**WHAT TO PRODUCE:**
Reproduce every record verbatim but drop the pictures.

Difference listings
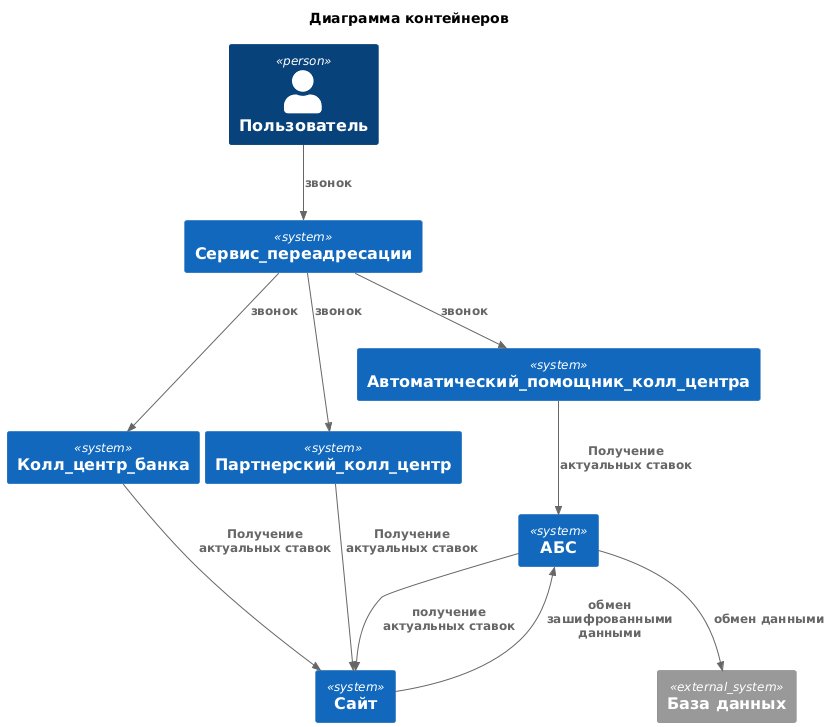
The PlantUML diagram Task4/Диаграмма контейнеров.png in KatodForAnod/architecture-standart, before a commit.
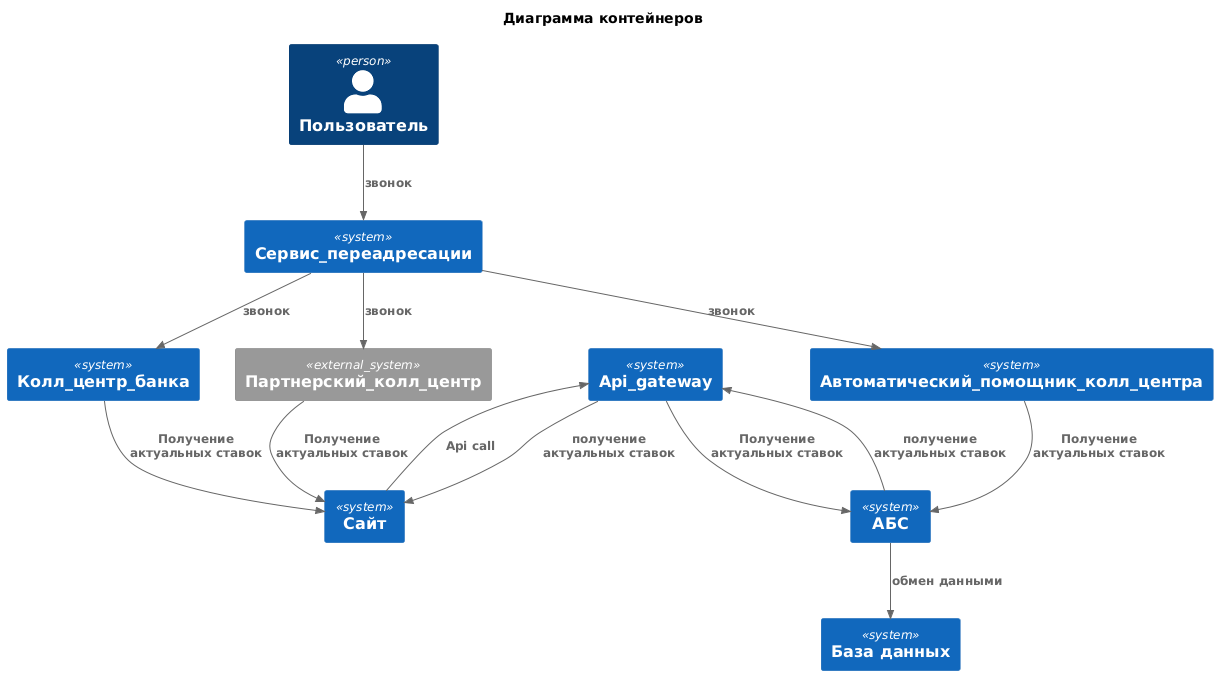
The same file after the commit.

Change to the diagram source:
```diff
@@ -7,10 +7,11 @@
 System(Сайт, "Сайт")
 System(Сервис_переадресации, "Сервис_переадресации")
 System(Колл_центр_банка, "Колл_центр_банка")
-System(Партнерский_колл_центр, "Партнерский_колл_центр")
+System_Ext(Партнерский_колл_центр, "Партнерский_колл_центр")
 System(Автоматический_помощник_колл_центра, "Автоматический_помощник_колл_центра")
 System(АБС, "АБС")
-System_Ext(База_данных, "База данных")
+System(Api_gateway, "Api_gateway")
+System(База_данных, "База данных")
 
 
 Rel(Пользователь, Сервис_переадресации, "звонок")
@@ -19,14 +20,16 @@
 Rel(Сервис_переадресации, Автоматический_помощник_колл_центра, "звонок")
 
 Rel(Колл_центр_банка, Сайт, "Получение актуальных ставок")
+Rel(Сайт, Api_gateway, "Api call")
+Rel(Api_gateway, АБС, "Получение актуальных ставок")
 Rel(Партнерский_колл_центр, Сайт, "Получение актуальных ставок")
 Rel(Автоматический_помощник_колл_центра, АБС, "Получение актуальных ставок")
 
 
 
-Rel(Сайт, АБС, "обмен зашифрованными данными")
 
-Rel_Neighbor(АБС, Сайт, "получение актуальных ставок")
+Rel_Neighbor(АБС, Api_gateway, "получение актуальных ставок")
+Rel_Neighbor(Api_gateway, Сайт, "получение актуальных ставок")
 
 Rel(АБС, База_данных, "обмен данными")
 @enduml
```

**EXPECTED ANSWER:**
The PlantUML diagram Task4/Диаграмма контейнеров.png in KatodForAnod/architecture-standart, before a commit.
The same file after the commit.

Change to the diagram source:
```diff
@@ -7,10 +7,11 @@
 System(Сайт, "Сайт")
 System(Сервис_переадресации, "Сервис_переадресации")
 System(Колл_центр_банка, "Колл_центр_банка")
-System(Партнерский_колл_центр, "Партнерский_колл_центр")
+System_Ext(Партнерский_колл_центр, "Партнерский_колл_центр")
 System(Автоматический_помощник_колл_центра, "Автоматический_помощник_колл_центра")
 System(АБС, "АБС")
-System_Ext(База_данных, "База данных")
+System(Api_gateway, "Api_gateway")
+System(База_данных, "База данных")
 
 
 Rel(Пользователь, Сервис_переадресации, "звонок")
@@ -19,14 +20,16 @@
 Rel(Сервис_переадресации, Автоматический_помощник_колл_центра, "звонок")
 
 Rel(Колл_центр_банка, Сайт, "Получение актуальных ставок")
+Rel(Сайт, Api_gateway, "Api call")
+Rel(Api_gateway, АБС, "Получение актуальных ставок")
 Rel(Партнерский_колл_центр, Сайт, "Получение актуальных ставок")
 Rel(Автоматический_помощник_колл_центра, АБС, "Получение актуальных ставок")
 
 
 
-Rel(Сайт, АБС, "обмен зашифрованными данными")
 
-Rel_Neighbor(АБС, Сайт, "получение актуальных ставок")
+Rel_Neighbor(АБС, Api_gateway, "получение актуальных ставок")
+Rel_Neighbor(Api_gateway, Сайт, "получение актуальных ставок")
 
 Rel(АБС, База_данных, "обмен данными")
 @enduml
```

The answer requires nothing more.